Jared Wickerham/Getty Images
Jared Sullinger is muscling his way to the forefront of Boston's rotation.

Getting a jump-start on his NBA career won’t be easy for Boston Celtics power forward Jared Sullinger.

In fact, the degree of difficulty just skyrocketed for the 2012 first-round pick.

After a promising rookie season was chopped in half due to a persistent back problem, Sullinger rejoins an active roster that can’t look all too familiar. A major trade and some free-agency losses mean his sophomore year will be vastly different than Year 1.

The back was a red flag prior to the 2012 draft. As they usually do, that red flag came to fruition as back surgery ended Sullinger’s season prematurely. It seemed to happen just as he was hitting his stride—a short period after Rajon Rondo was lost for the year.

Undersized power forwards have a tough time adjusting to NBA speed and strength. Interior moves they could get away with in college aren’t readily available at the next level. Adding to that difficulty, Sullinger has lost any semblance of a mentor entering 2013-14.

Since joining the league, he has seen veteran help like Jason Collins, Darko Milicic, Kevin Garnett, Chris Wilcox, Paul Pierce and Doc Rivers leave Boston.

As a second-year man, Sullinger can no longer be a learning understudy. Outside of Brandon Bass, he is the longest tenured Celtic big man. The learning curve is going to have to be a lot quicker than expected, as Boston needs to see rapid and vast improvement from No. 7.

Where that improvement will cost the most work is defensively.

That goes double because there won’t be a role model in house to look at. Because Sullinger seems like such a good kid, there is little concern or talk of him going the opposite way with no guidance from Garnett or Doc Rivers. Given the circumstances surrounding him, though, it seems worthy of a mention and warning.
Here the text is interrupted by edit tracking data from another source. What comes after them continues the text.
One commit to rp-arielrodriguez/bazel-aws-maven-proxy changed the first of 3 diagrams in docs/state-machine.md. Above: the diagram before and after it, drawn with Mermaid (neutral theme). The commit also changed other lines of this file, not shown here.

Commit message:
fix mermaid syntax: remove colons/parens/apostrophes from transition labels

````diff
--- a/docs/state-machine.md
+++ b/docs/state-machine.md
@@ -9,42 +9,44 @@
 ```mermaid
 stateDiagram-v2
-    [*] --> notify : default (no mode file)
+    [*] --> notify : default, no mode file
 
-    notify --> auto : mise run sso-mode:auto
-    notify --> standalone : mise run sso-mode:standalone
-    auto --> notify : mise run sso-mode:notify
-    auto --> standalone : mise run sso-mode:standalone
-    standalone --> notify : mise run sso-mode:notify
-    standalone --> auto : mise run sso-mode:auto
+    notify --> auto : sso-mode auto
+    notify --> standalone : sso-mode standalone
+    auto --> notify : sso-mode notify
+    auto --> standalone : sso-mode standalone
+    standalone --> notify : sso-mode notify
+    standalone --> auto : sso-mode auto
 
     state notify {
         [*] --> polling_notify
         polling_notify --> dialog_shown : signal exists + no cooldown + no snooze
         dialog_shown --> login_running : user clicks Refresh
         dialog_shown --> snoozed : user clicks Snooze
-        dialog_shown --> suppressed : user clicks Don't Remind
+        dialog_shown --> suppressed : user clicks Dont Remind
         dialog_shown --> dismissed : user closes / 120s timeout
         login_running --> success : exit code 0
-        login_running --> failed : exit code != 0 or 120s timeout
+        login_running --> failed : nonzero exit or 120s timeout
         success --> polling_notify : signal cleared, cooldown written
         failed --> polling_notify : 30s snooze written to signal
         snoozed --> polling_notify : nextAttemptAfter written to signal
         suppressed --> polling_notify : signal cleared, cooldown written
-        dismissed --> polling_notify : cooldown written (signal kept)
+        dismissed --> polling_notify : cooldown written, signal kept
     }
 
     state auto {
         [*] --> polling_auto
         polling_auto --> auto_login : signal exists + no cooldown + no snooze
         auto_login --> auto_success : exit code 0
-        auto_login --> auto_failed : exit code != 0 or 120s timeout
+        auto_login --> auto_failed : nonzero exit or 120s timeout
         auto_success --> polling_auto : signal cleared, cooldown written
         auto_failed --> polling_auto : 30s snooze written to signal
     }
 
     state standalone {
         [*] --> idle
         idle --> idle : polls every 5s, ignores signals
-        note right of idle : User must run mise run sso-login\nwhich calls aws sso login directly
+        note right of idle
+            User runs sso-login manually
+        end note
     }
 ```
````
Just because the Celtics have by default replaced one of the game's most respected, tough defenders in Garnett with a somewhat finesse shooting center in Kelly Olynyk doesn’t mean Sullinger can’t continue his growth at that end. 

Offensively, there should be less to worry about. Even as a rookie he flashed inside-scoring abilities beyond his size and years. Getting shots off in the paint at 6’9” is rarely a teachable feat, and Sullinger seems to have a knack for it. Combining his post moves with Rondo’s handoffs and entrance passes should net a fairly easy 10-15 points per game. Sullinger was averaging 10.9 points per 36 minutes as a rookie second or third stringer.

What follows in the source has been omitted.